The R+D group at a maker of metrology devices for wafer processing equipment, CyberOptics Semiconductor, Inc., has developed a new wireless sensor that allows fab engineers to monitor airborne particles in process equipment to validate and analyze wafer contamination in real-time to reduce wafer scrap and improve die yield with a wafer-like device -- the WaferSense® Airborne Particle Sensor (APS), according to Dennis J. Bonciolini, the company's CTO.
CyberOptics Semiconductor has demonstrated early iterations of the APS at SEMICON Korea and Japan and plans to "make the device available in Q2 or Q3 of this year," Bonciolini said.
Bonciolini said particle conditions in process equipment and automation material handling systems (AMHS) change and deteriorate over time as components and filters wear out, process films build up and wafer alignments drift. Fabs, he said, that are unable to isolate and evaluate the source of particles in a tool before final wafer-inspection scans via capital equipment experience reduced yield due to wafer contamination, as well as prolonged equipment downtime for qualification, troubleshooting and maintenance.
CyberOptics Semiconductor, a subsidiary of CyberOptics Corp. (NASDAQ: CYBE), developed the APS to allow engineers to efficiently identify particles and their exact location in a process as mechanical and gas events are cycled, including in and around tools, transfer areas, front-ends, track tools and chambers, according to Bonciolini.
The APS is designed to help fabs "reduce overall process costs and significantly compress" the wafer-inspection process whereby particle wafers are processed and queued for final-inspection scans at process stations, Bonciolini said. Engineers often return to tools following scans to identify and quantify any possible problem areas in a process before repeating final inspection.
Bonciolini added that the automated, vacuum-compatible device won't require engineers to open chambers or expose process areas and initial testing has shown the sensor to have some sensitivity to detect 0.1 um particles. The self-contained device will use a fan to pull ambient air through a channel as a laser illuminates the air channel and particles, which scatter light picked up by the sensor's photo-diode detectors.
Fab engineers will be able to validate and analyze the particle conditions in process equipment with the device's companion software, ParticleView™ and ParticleReview™. ParticleView's GUI will display incremental and cumulative particle counts and allow users to mark log files to indicate where, exactly, the device is in a process for real-time wafer partitioning. ParticleReview's GUI will display log-file data obtained by the APS to allow users to conduct machine-to-machine trend analysis of particle conditions to establish process controls and support training.

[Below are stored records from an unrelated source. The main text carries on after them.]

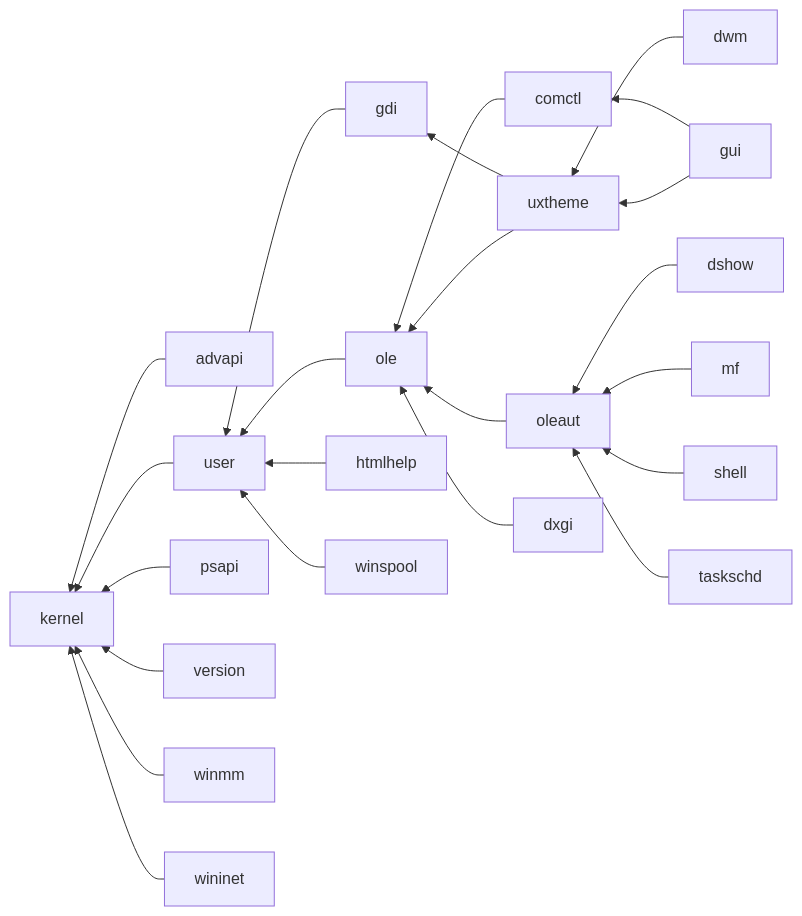
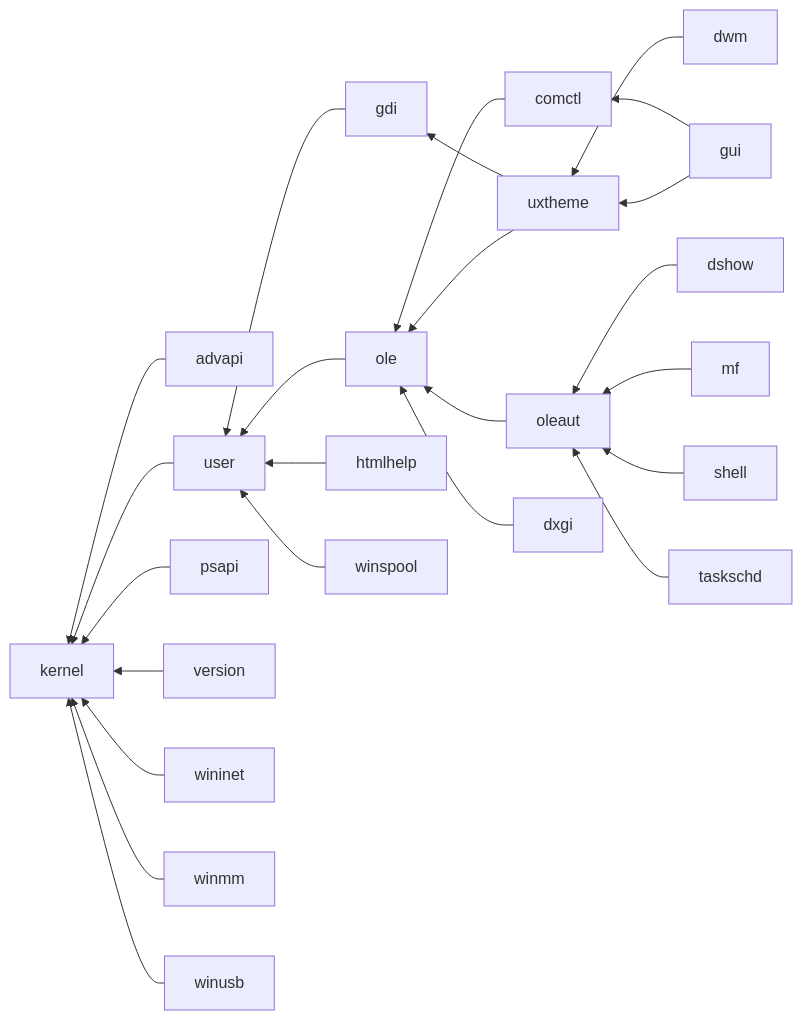
One commit to rodrigocfd/winsafe changed the diagram in features-chart.md. Above: the diagram before and after it, drawn with Mermaid. The commit also changed 10 other files, not shown here.

````diff
--- a/features-chart.md
+++ b/features-chart.md
@@ -5,25 +5,26 @@
 ```mermaid
 flowchart RL
     advapi --> kernel
     comctl --> ole
     dshow --> oleaut
     dwm --> uxtheme
     dxgi --> ole
     gdi --> user
     gui --> comctl
     gui --> uxtheme
     htmlhelp --> user
     mf --> oleaut
     ole --> user
     oleaut --> ole
     psapi --> kernel
     shell --> oleaut
     taskschd --> oleaut
     user --> kernel
     uxtheme --> gdi
     uxtheme --> ole
     version --> kernel
+    wininet --> kernel
     winmm --> kernel
-    wininet --> kernel
     winspool --> user
+    winusb --> kernel
 ```
````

"In the past, it could take engineers hours to determine where a particle event is occurring or if a particle-related PM or qualification was done correctly to release tools for manufacturing," Bonciolini said. "We believe this airborne particle sensor represents one of the most significant changes in particle-detection methodology in many years and will enable engineers to really monitor and control contaminations in their tools and protect die yield -- with real-time views of particle conditions to address areas of concern instead of the whole tool."
The WaferSense APS' preliminary specifications and features will include form factors of 200 and 300 mm, with 450 mm versions to become available by special order. The APS, like other WaferSense devices, will use a wireless Bluetooth link and be compatible with Windows 2000, XP and Vista.
The WaferSense APS package will include the particle-sensing wafer, USB-compatible link, ParticleView and ParticleReview software, charging clean box and suitcase.
The WaferSense family of products includes the Auto Vibration System (AVS), Auto Leveling System (ALS2 Vertical), Auto Teaching System (ATS), Auto Gapping System (AGS) and soon the Airborne Particle Sensor (APS). Each device follows the processing life of a wafer and reports real-time metrology data.